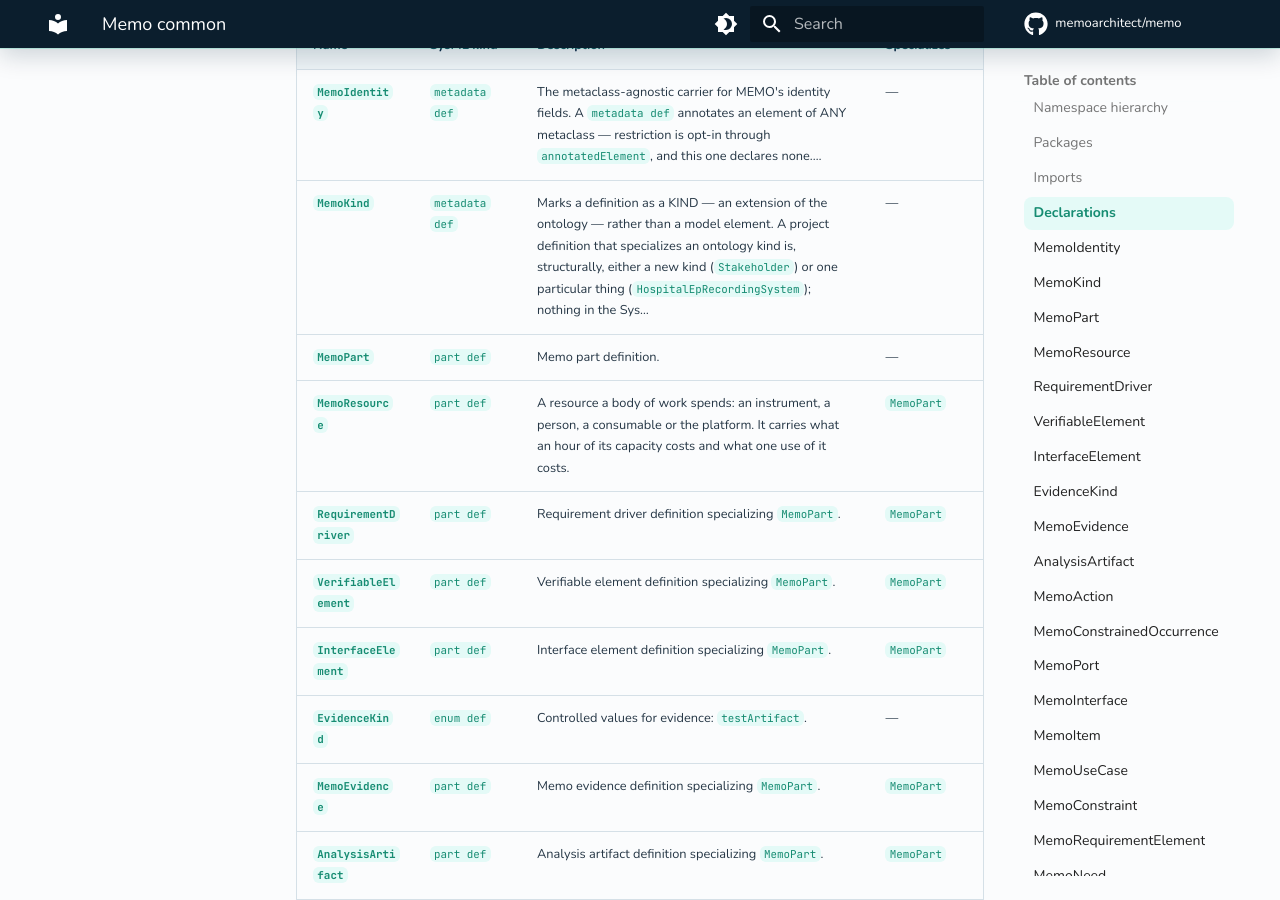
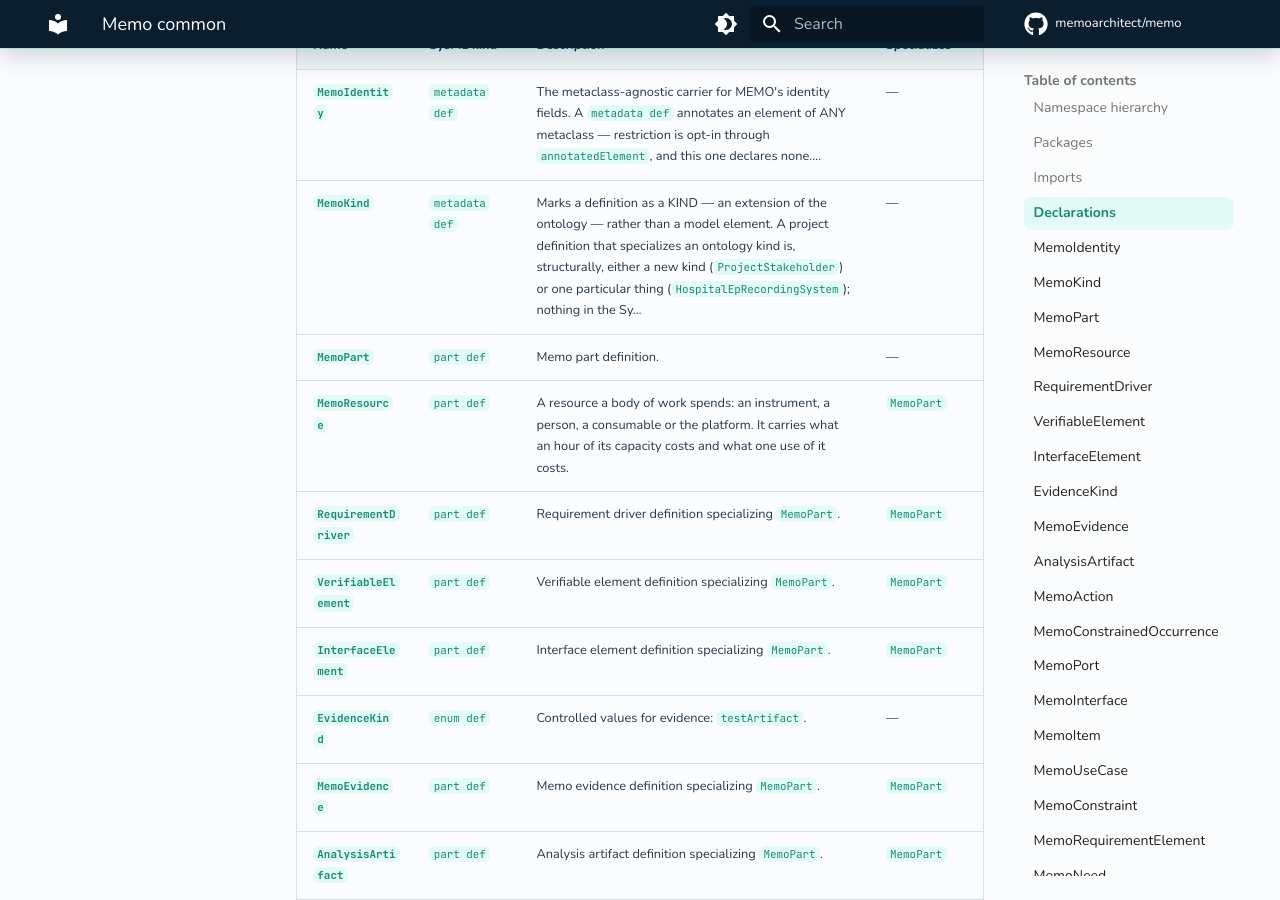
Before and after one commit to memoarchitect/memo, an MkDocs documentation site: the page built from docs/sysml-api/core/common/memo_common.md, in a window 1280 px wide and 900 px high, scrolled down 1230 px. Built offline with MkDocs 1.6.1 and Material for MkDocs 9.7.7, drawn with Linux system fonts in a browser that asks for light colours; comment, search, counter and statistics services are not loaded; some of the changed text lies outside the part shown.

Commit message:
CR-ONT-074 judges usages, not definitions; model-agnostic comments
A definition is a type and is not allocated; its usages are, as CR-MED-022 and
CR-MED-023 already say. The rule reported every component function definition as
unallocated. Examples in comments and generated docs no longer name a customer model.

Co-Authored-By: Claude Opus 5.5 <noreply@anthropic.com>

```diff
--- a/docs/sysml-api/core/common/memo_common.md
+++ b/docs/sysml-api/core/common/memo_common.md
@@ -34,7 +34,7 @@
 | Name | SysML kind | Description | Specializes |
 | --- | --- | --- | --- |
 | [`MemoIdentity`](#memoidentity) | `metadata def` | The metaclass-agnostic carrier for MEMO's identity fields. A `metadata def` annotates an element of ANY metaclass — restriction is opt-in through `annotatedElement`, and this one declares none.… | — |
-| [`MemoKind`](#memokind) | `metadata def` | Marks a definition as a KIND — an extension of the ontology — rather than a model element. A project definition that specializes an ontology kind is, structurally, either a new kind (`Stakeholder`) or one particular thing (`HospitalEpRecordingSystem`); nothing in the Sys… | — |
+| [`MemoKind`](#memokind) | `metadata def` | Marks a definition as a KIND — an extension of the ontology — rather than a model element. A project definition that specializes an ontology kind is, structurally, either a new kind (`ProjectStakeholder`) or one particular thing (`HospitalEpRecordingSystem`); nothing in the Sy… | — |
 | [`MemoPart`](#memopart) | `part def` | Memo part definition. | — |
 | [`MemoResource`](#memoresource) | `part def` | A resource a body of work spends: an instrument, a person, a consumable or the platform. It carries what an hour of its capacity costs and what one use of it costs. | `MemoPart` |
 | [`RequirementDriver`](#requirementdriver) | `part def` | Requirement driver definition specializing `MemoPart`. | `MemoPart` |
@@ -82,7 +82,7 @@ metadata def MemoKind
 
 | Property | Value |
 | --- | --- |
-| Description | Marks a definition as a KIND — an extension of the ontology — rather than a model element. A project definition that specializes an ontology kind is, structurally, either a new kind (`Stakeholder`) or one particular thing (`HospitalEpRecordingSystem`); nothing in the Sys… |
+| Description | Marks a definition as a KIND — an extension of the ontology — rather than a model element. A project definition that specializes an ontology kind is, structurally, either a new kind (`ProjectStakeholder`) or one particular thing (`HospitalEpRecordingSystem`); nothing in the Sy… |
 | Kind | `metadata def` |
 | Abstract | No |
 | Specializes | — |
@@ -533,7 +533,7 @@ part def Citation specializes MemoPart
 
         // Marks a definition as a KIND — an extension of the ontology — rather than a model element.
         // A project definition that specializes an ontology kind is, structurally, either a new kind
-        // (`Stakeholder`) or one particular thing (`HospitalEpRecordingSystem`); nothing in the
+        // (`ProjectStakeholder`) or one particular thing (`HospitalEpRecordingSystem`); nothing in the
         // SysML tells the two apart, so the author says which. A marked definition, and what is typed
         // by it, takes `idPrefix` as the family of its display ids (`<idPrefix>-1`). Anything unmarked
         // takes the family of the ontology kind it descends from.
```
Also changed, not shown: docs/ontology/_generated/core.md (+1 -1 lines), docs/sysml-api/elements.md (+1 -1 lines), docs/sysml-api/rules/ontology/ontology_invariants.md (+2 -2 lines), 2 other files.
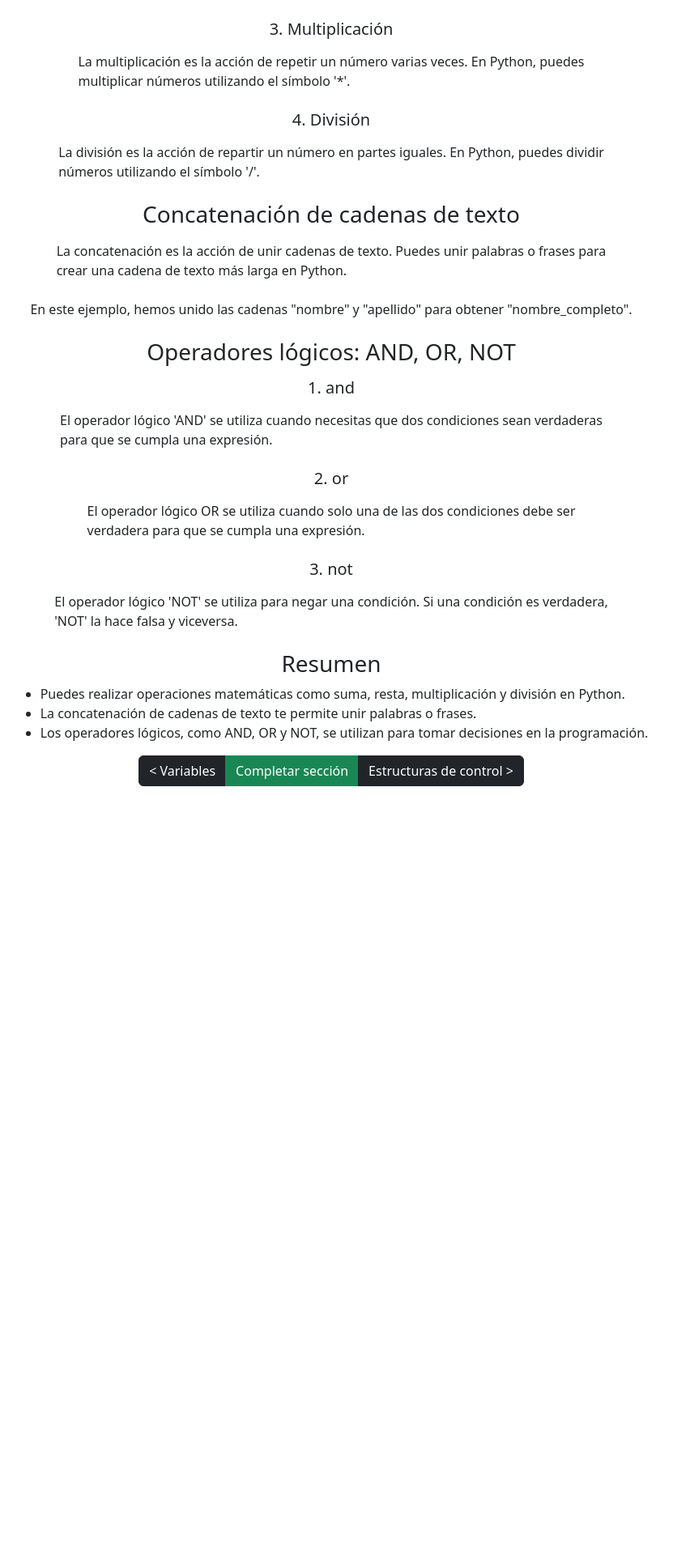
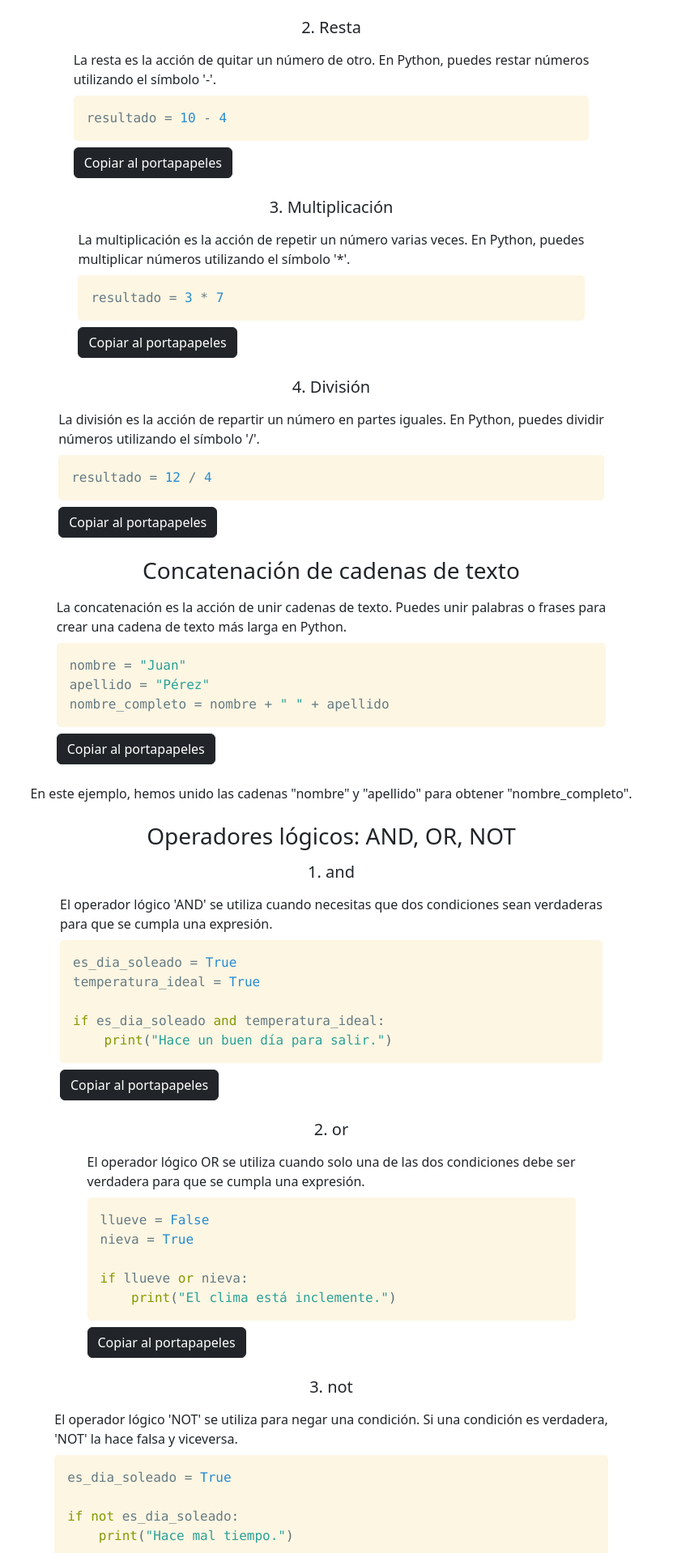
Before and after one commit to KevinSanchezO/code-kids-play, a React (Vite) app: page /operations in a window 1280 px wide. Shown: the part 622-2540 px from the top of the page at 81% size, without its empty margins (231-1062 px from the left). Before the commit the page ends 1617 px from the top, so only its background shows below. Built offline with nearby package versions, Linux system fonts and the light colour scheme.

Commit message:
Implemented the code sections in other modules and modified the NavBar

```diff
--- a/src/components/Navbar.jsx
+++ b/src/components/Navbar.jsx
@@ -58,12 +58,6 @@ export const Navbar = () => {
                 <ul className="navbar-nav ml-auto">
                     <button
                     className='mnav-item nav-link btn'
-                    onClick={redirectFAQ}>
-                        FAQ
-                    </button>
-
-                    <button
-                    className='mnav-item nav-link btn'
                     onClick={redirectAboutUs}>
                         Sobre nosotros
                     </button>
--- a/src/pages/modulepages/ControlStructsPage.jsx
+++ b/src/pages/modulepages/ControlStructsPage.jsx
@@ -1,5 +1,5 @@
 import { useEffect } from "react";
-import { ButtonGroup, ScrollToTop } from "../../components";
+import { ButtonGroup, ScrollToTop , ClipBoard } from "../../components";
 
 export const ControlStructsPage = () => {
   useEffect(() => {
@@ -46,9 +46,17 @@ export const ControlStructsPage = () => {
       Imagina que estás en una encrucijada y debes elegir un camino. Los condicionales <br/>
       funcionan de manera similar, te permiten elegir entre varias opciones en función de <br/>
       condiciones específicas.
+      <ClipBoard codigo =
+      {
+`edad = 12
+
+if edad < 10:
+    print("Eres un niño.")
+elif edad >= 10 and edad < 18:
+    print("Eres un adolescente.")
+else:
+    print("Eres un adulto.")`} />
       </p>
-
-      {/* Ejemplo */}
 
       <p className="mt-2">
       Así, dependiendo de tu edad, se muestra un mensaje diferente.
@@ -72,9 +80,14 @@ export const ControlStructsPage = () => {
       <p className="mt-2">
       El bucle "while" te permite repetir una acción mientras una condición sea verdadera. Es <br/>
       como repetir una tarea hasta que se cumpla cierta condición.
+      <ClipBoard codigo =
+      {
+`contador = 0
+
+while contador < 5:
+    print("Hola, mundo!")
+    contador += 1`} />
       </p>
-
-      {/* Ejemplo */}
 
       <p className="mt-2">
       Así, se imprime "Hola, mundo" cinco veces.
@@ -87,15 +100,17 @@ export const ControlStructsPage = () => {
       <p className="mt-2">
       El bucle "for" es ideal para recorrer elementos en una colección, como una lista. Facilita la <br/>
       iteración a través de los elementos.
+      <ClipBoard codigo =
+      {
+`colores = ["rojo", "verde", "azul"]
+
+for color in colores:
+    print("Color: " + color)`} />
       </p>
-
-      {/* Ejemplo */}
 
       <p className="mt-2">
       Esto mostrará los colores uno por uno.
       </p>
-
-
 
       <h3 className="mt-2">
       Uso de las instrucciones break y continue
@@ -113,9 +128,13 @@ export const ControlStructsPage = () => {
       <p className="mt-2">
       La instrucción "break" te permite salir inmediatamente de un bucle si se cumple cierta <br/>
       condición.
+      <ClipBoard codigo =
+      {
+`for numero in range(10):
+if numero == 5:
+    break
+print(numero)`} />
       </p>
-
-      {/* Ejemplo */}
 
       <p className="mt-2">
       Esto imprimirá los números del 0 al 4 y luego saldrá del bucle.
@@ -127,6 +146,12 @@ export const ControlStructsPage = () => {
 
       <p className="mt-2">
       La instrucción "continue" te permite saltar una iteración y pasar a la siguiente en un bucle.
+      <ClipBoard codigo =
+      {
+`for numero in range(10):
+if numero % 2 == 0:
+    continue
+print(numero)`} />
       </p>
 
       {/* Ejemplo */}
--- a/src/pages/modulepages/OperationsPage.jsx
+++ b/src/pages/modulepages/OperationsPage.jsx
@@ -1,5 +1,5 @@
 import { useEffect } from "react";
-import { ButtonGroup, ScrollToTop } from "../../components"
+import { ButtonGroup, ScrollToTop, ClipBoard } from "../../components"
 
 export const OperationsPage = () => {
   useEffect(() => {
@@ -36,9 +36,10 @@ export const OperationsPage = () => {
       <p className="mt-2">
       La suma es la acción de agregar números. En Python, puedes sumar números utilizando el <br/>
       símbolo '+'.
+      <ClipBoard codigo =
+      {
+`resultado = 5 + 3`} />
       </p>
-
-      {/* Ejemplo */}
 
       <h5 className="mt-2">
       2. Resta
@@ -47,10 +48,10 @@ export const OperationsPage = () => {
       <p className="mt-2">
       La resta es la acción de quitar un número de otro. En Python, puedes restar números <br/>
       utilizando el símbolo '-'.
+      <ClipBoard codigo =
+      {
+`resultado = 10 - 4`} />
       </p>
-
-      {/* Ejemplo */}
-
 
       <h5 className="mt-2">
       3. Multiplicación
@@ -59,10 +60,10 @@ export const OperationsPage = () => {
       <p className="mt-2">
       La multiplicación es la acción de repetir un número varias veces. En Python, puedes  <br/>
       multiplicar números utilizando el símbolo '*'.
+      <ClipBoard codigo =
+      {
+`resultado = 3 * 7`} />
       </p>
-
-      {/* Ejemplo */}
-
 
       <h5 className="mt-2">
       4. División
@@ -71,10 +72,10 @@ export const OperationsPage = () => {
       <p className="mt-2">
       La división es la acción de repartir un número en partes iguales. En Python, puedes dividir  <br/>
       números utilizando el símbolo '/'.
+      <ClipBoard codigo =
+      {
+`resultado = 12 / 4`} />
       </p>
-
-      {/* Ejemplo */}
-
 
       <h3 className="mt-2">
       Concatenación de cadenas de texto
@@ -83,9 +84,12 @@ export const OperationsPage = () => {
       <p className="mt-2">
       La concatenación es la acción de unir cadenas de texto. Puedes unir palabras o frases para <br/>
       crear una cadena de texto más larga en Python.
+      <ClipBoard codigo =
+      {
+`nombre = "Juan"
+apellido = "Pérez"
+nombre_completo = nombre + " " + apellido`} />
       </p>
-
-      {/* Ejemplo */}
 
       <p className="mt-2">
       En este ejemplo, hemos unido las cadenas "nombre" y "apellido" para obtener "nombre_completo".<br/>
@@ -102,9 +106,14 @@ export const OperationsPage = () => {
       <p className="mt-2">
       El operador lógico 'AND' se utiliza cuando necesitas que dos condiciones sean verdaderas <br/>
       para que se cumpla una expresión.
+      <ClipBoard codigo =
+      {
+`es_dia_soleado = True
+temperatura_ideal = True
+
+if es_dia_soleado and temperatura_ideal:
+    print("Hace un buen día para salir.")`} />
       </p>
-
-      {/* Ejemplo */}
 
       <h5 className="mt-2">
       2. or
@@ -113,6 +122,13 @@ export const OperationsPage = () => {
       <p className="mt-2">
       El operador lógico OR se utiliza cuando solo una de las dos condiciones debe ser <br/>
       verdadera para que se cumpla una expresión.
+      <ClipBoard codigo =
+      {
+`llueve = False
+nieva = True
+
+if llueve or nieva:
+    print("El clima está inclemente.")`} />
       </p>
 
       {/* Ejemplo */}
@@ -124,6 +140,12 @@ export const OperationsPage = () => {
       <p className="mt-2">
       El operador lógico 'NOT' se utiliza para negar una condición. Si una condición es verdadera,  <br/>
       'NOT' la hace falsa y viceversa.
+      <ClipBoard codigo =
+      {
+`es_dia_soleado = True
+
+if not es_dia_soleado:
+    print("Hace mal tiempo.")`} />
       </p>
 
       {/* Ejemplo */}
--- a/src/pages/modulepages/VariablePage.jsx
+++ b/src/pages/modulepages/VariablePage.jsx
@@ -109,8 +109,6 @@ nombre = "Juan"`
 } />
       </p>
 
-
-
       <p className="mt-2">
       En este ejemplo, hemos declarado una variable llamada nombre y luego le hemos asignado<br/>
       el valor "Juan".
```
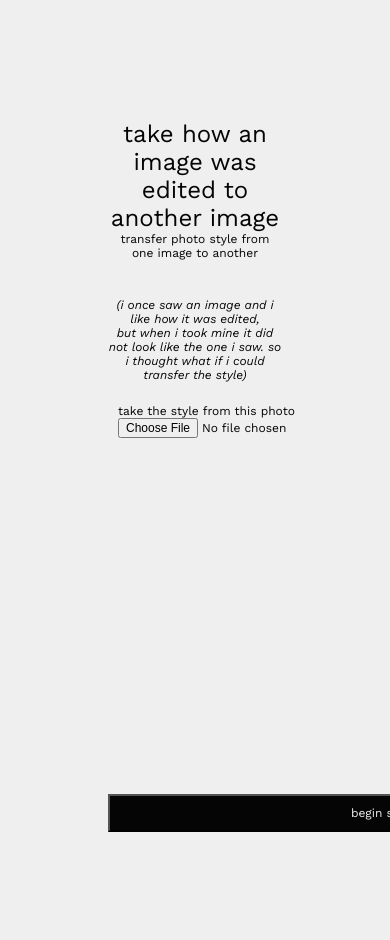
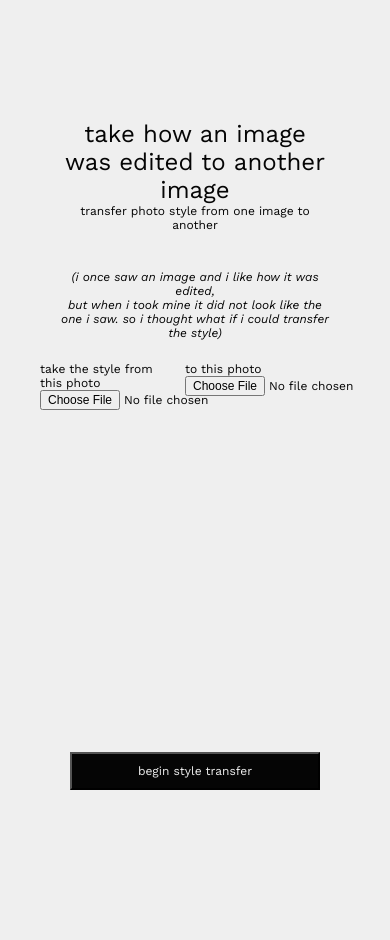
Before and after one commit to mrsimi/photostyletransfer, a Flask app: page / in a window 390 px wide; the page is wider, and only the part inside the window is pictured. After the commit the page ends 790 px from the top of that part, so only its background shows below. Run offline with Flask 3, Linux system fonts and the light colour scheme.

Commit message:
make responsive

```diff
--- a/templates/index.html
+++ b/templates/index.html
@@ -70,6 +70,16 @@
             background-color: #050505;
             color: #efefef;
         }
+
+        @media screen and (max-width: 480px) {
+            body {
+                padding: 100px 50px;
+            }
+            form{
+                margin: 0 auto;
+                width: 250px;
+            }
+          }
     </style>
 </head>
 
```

........

*WHAT TO PRODUCE*
Find how many lines above include "ControlStructsPage"; reply with the number only.

*COMPLETED EXERCISE*
8